◆ ACTIVITY
Restrict the output to the lines below starting at the one that contains "Before and after one commit to Geoeoeo217/loop-autopsy, a" and ending at the one that contains "Also changed, not shown: README.md", and restate them word for word, both ends included.

┌─ MATERIAL SHOWN

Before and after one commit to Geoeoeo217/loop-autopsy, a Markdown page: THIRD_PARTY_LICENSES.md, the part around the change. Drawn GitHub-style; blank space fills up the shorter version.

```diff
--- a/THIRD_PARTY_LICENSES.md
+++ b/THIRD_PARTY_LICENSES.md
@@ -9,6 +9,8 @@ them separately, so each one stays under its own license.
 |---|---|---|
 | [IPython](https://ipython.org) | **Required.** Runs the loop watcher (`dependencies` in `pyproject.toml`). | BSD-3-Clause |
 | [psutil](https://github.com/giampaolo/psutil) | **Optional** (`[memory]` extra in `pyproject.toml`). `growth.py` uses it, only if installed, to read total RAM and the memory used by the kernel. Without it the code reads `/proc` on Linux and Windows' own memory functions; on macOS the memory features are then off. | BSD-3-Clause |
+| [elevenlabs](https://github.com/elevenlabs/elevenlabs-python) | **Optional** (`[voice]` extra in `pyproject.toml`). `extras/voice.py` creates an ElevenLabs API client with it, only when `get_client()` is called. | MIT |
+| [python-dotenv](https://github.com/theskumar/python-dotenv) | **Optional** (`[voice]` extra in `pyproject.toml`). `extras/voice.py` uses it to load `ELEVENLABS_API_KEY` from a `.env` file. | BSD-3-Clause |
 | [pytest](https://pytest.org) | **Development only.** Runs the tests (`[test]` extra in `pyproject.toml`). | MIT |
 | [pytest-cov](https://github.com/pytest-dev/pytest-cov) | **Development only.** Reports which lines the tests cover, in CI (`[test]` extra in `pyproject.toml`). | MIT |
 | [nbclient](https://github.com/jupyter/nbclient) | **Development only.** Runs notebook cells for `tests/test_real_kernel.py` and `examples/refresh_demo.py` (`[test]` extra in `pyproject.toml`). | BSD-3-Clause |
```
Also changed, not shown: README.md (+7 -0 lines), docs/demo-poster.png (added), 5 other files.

└─
┌─ MATERIAL SHOWN

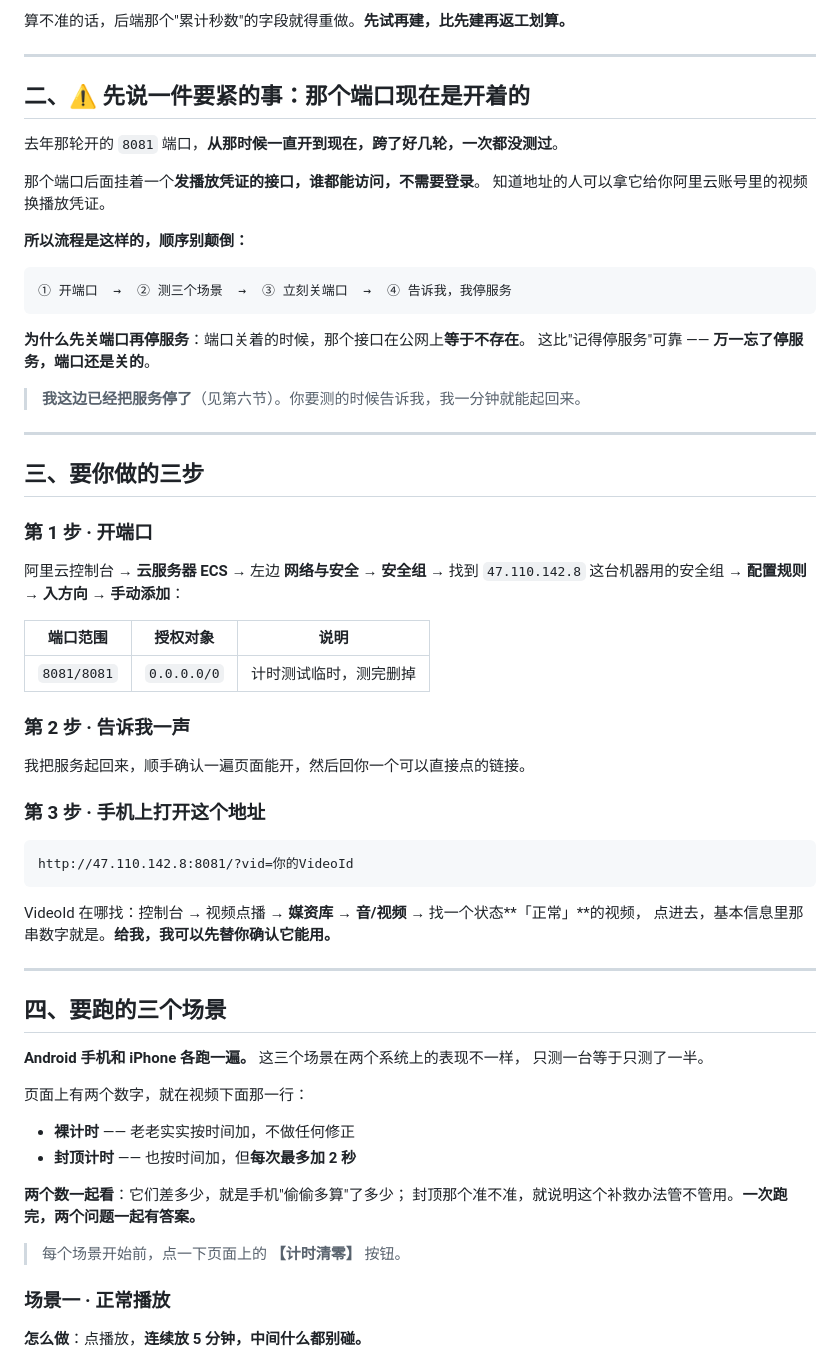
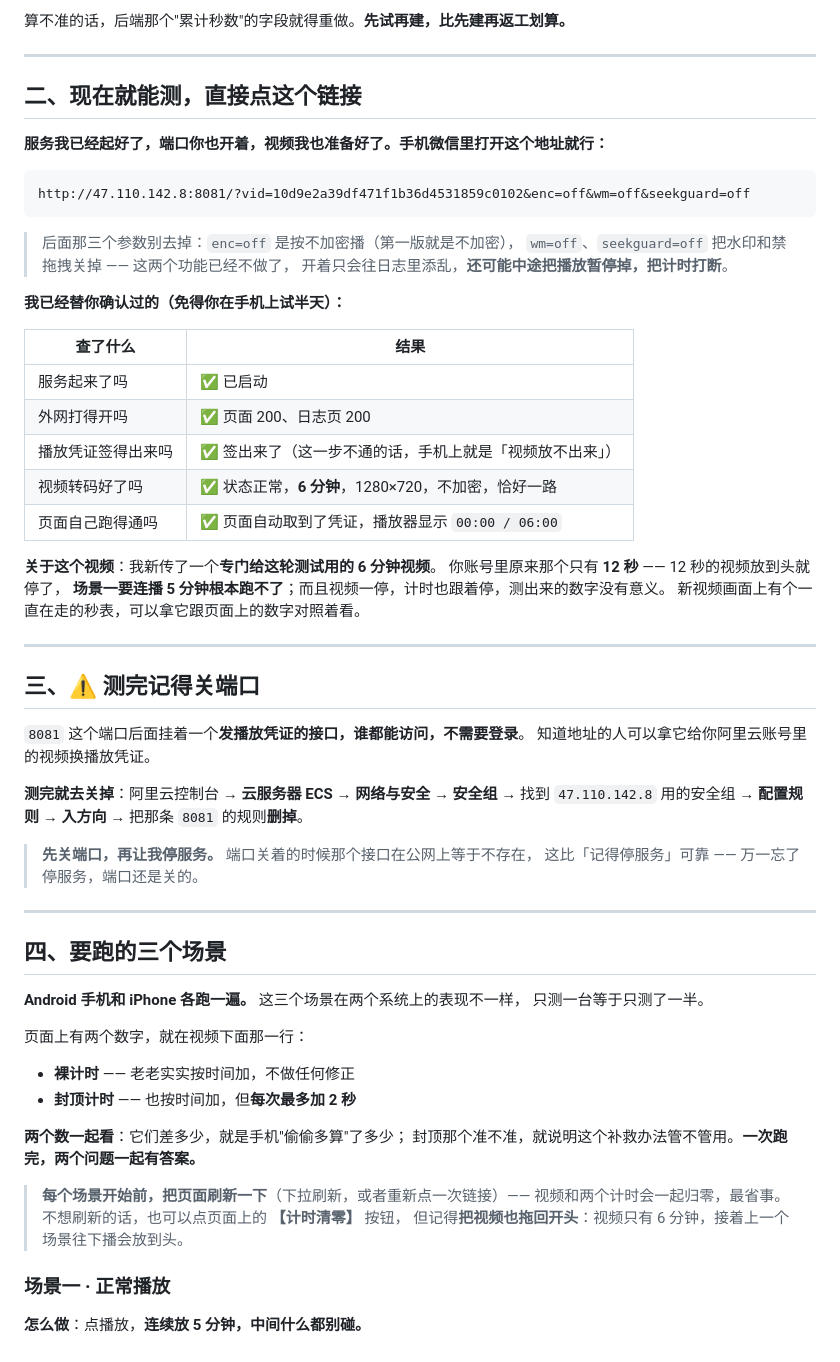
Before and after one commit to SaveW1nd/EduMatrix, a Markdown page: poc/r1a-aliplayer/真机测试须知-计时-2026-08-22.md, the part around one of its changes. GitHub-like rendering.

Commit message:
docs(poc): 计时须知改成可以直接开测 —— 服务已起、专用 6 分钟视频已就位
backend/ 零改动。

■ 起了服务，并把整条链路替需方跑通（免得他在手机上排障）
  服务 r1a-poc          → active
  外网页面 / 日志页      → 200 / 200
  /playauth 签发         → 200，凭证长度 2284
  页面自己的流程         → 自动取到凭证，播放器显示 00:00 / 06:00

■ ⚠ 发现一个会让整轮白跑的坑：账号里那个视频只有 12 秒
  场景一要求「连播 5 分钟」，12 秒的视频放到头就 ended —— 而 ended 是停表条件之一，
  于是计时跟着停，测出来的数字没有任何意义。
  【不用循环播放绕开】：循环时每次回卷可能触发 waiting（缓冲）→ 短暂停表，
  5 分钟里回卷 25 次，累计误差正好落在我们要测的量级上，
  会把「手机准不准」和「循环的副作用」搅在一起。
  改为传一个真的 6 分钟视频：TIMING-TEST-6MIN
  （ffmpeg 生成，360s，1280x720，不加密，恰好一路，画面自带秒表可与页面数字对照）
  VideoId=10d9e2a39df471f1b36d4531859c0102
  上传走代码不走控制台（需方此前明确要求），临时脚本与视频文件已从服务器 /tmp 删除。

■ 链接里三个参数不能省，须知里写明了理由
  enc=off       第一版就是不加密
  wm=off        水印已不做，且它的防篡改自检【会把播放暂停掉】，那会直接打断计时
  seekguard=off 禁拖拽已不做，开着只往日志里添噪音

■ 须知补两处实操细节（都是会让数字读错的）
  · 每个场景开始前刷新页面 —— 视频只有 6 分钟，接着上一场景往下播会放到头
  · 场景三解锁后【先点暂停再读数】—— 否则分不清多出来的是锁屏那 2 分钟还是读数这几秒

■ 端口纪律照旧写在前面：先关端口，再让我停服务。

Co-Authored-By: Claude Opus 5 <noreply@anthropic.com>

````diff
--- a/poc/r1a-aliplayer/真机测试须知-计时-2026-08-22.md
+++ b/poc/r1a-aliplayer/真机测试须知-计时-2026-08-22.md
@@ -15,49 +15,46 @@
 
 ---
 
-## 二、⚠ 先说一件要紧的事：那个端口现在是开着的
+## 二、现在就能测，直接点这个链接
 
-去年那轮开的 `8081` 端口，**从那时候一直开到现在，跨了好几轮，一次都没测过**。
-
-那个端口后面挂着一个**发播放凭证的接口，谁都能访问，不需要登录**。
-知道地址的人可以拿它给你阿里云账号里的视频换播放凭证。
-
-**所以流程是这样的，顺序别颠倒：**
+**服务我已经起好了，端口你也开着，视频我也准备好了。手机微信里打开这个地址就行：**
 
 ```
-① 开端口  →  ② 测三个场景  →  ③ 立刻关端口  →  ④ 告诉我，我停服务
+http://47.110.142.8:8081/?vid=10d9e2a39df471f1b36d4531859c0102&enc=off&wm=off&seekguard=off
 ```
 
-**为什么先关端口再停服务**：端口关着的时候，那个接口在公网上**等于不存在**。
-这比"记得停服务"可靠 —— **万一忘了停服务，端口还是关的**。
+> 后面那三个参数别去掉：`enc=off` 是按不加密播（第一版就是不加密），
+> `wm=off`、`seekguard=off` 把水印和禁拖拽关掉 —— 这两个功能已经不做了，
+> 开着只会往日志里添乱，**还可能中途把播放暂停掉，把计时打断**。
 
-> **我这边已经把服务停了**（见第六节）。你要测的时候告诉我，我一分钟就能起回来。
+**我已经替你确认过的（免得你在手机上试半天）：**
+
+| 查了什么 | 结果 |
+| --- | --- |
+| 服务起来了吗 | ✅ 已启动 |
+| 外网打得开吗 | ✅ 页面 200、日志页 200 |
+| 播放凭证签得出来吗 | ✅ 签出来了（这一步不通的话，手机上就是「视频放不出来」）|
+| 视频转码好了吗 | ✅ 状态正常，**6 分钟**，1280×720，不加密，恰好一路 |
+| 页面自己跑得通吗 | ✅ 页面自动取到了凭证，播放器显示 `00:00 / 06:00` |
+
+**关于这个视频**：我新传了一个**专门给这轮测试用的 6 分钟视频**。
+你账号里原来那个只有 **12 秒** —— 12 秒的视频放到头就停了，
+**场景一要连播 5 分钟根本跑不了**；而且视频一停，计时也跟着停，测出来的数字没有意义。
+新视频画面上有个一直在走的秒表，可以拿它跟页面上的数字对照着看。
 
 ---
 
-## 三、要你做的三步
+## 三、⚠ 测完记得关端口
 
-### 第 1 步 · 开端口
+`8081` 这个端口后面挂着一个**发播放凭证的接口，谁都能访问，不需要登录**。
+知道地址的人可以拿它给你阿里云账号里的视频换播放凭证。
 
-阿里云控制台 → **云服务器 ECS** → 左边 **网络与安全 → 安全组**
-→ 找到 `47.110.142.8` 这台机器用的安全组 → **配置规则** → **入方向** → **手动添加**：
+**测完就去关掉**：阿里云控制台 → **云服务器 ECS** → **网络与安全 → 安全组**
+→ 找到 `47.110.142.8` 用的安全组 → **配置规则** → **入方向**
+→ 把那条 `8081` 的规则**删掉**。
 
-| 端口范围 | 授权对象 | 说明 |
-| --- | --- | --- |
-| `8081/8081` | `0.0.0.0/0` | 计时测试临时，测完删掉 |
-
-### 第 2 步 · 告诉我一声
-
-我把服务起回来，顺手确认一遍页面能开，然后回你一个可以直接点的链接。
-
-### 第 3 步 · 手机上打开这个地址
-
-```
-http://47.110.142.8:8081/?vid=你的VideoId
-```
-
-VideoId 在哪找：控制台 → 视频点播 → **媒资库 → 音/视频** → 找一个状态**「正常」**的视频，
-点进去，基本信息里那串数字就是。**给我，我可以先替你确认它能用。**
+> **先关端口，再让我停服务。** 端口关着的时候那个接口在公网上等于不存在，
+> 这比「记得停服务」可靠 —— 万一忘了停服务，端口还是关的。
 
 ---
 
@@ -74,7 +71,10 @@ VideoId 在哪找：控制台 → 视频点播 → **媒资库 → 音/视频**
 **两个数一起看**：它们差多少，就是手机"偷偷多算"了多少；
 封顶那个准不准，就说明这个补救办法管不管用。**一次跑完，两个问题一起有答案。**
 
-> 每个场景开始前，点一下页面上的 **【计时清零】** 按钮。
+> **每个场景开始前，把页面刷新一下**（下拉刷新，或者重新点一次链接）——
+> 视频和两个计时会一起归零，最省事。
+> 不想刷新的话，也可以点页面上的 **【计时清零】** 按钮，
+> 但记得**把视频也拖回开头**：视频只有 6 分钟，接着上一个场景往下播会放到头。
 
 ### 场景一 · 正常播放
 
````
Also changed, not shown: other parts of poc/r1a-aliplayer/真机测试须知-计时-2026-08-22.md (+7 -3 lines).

└─
┌─ MATERIAL SHOWN

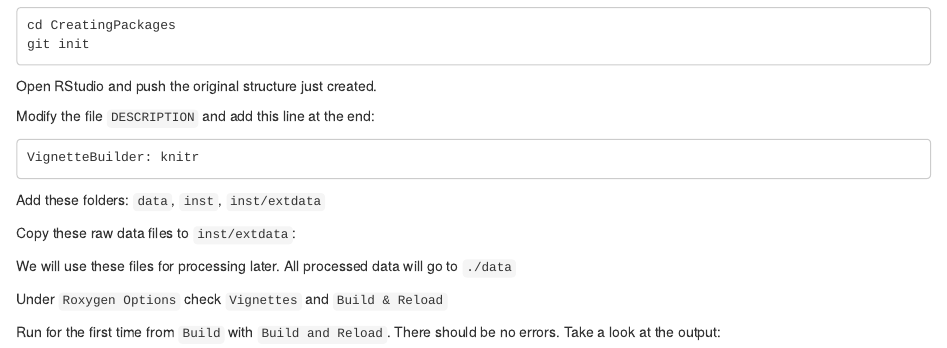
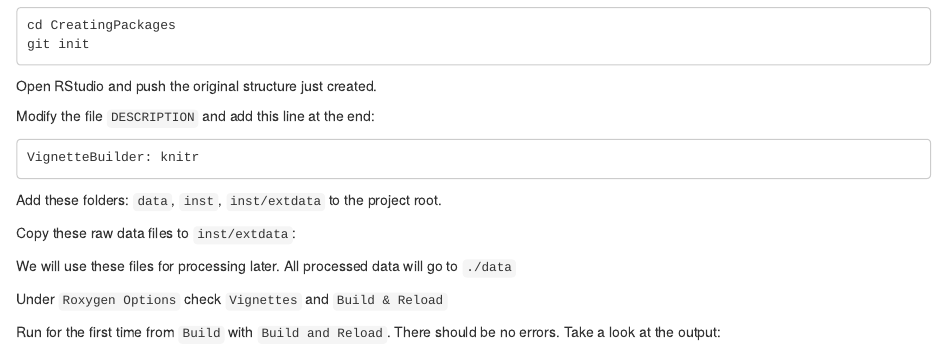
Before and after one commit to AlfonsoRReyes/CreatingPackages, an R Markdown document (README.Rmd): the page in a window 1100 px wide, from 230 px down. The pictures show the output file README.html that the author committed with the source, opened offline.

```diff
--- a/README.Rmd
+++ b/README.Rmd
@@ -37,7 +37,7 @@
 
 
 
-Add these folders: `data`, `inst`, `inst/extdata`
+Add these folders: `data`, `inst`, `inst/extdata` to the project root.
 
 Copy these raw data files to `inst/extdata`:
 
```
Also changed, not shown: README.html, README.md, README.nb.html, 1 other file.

└─

◆ ANSWER AREA
Before and after one commit to Geoeoeo217/loop-autopsy, a Markdown page: THIRD_PARTY_LICENSES.md, the part around the change. Drawn GitHub-style; blank space fills up the shorter version.

```diff
--- a/THIRD_PARTY_LICENSES.md
+++ b/THIRD_PARTY_LICENSES.md
@@ -9,6 +9,8 @@ them separately, so each one stays under its own license.
 |---|---|---|
 | [IPython](https://ipython.org) | **Required.** Runs the loop watcher (`dependencies` in `pyproject.toml`). | BSD-3-Clause |
 | [psutil](https://github.com/giampaolo/psutil) | **Optional** (`[memory]` extra in `pyproject.toml`). `growth.py` uses it, only if installed, to read total RAM and the memory used by the kernel. Without it the code reads `/proc` on Linux and Windows' own memory functions; on macOS the memory features are then off. | BSD-3-Clause |
+| [elevenlabs](https://github.com/elevenlabs/elevenlabs-python) | **Optional** (`[voice]` extra in `pyproject.toml`). `extras/voice.py` creates an ElevenLabs API client with it, only when `get_client()` is called. | MIT |
+| [python-dotenv](https://github.com/theskumar/python-dotenv) | **Optional** (`[voice]` extra in `pyproject.toml`). `extras/voice.py` uses it to load `ELEVENLABS_API_KEY` from a `.env` file. | BSD-3-Clause |
 | [pytest](https://pytest.org) | **Development only.** Runs the tests (`[test]` extra in `pyproject.toml`). | MIT |
 | [pytest-cov](https://github.com/pytest-dev/pytest-cov) | **Development only.** Reports which lines the tests cover, in CI (`[test]` extra in `pyproject.toml`). | MIT |
 | [nbclient](https://github.com/jupyter/nbclient) | **Development only.** Runs notebook cells for `tests/test_real_kernel.py` and `examples/refresh_demo.py` (`[test]` extra in `pyproject.toml`). | BSD-3-Clause |
```
Also changed, not shown: README.md (+7 -0 lines), docs/demo-poster.png (added), 5 other files.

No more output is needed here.